Version comparison data
━━━━━━━━━━━━━━━━

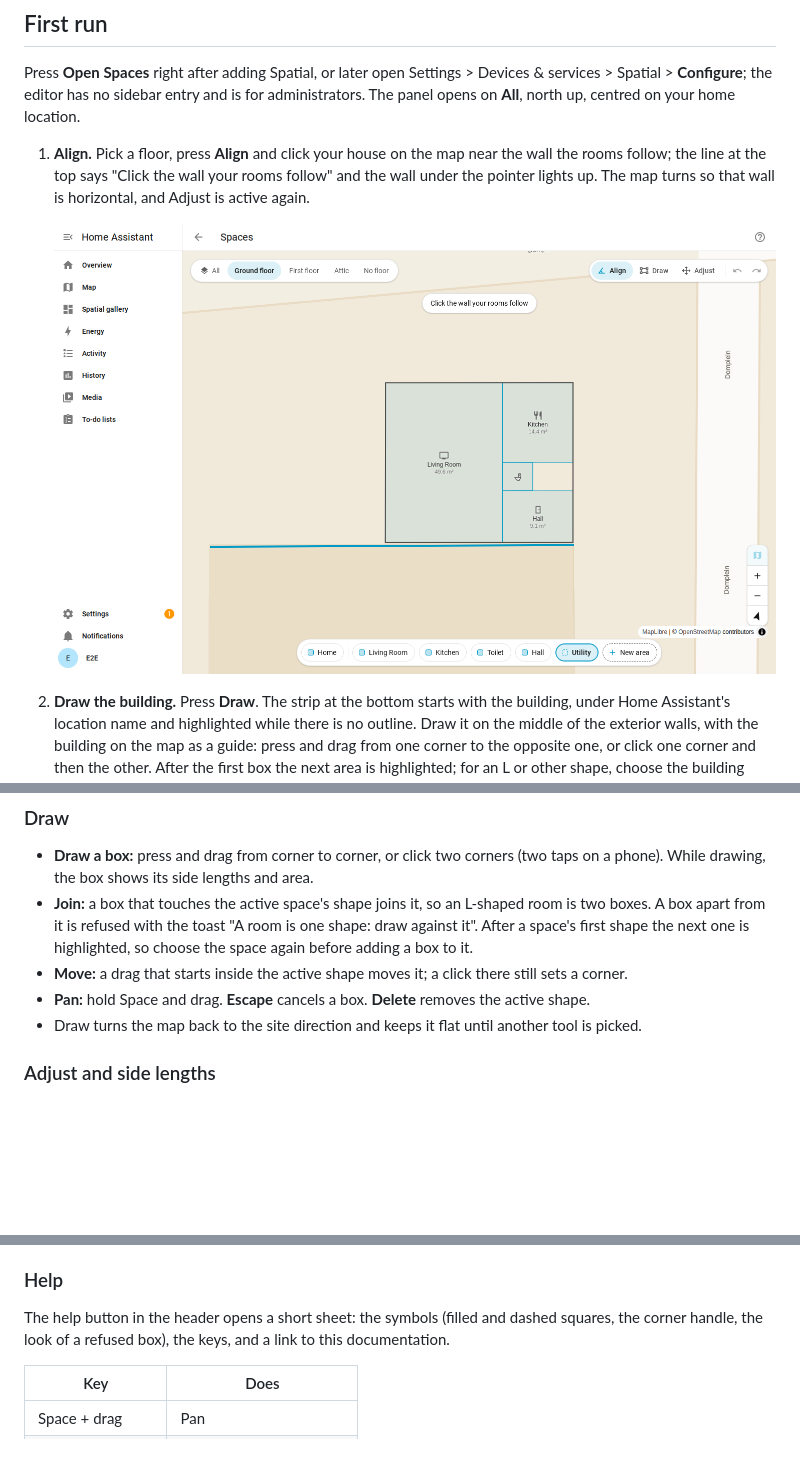
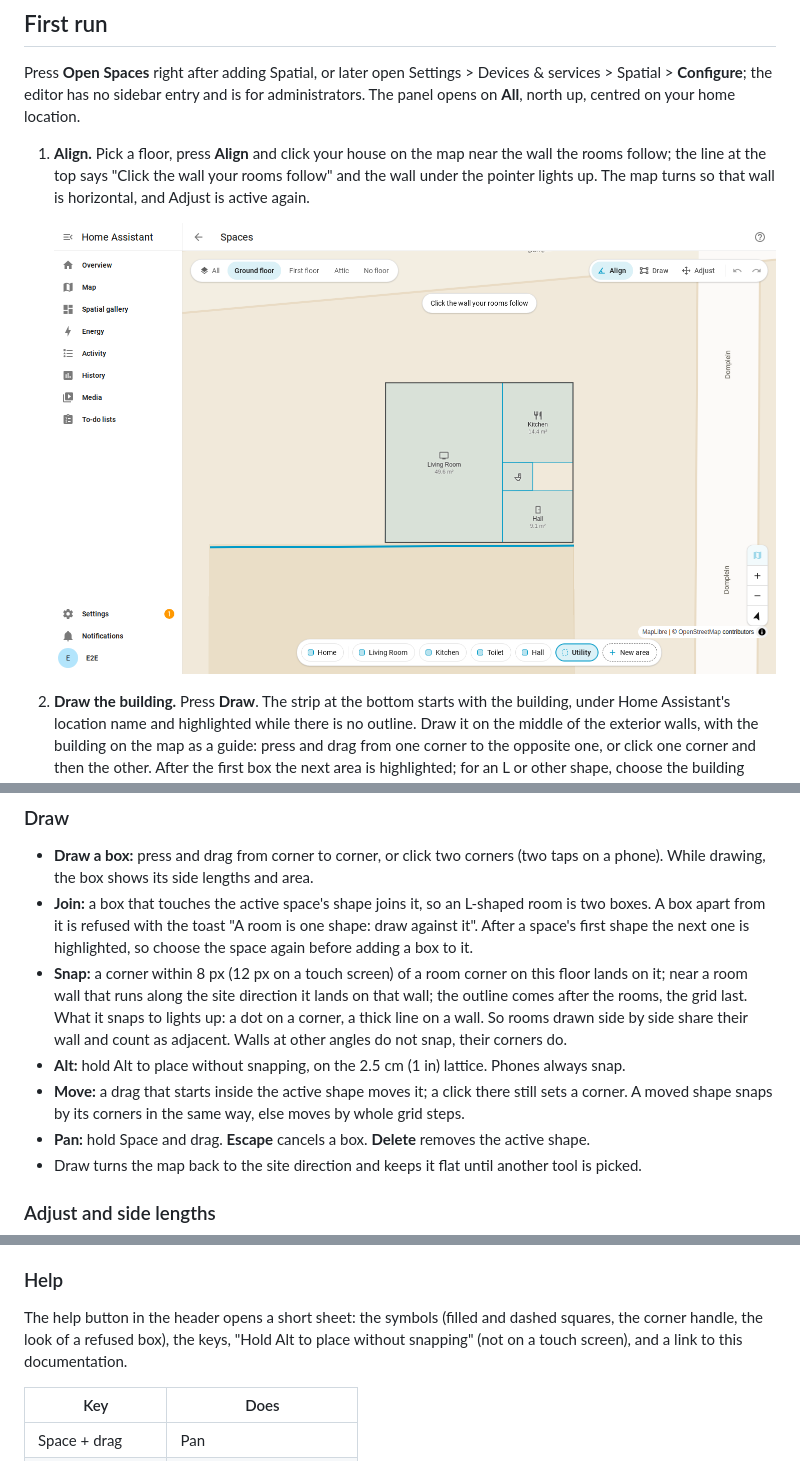
Before and after one commit to BIM-Tools/ha-spatial, a Markdown page: docs/user-guide.md, 3 parts joined by grey strips. GitHub-like rendering; pictures changed too: docs/images/align.png; blank space fills up the shorter version.

```diff
--- a/docs/user-guide.md
+++ b/docs/user-guide.md
@@ -110,8 +110,14 @@ Exactly one tool is active; **Adjust** is the default. The tools work on a floor
   boxes. A box apart from it is refused with the toast "A room is one shape: draw against it".
   After a space's first shape the next one is highlighted, so choose the space again before
   adding a box to it.
+- **Snap:** a corner within 8 px (12 px on a touch screen) of a room corner on this floor lands
+  on it; near a room wall that runs along the site direction it lands on that wall; the outline
+  comes after the rooms, the grid last. What it snaps to lights up: a dot on a corner, a thick
+  line on a wall. So rooms drawn side by side share their wall and count as adjacent. Walls at
+  other angles do not snap, their corners do.
+- **Alt:** hold Alt to place without snapping, on the 2.5 cm (1 in) lattice. Phones always snap.
 - **Move:** a drag that starts inside the active shape moves it; a click there still sets a
-  corner.
+  corner. A moved shape snaps by its corners in the same way, else moves by whole grid steps.
 - **Pan:** hold Space and drag. **Escape** cancels a box. **Delete** removes the active shape.
 - Draw turns the map back to the site direction and keeps it flat until another tool is picked.
 
@@ -145,7 +151,8 @@ Exactly one tool is active; **Adjust** is the default. The tools work on a floor
 ### Help
 
 The help button in the header opens a short sheet: the symbols (filled and dashed squares, the
-corner handle, the look of a refused box), the keys, and a link to this documentation.
+corner handle, the look of a refused box), the keys, "Hold Alt to place without snapping" (not on
+a touch screen), and a link to this documentation.
 
 | Key | Does |
 | --- | --- |
```
Also changed, not shown: other parts of docs/user-guide.md (+5 -2 lines), frontend/README.md (+3 -1 lines), docs/images/phone.png, 16 other files.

━━━━━━━━━━━━━━━━

→ PROBLEM TO SOLVE:
The answer should be a bare number: the count of lines above in which the word "Exactly" occurs.

→ SOLUTION FOR THIS PROBLEM:
2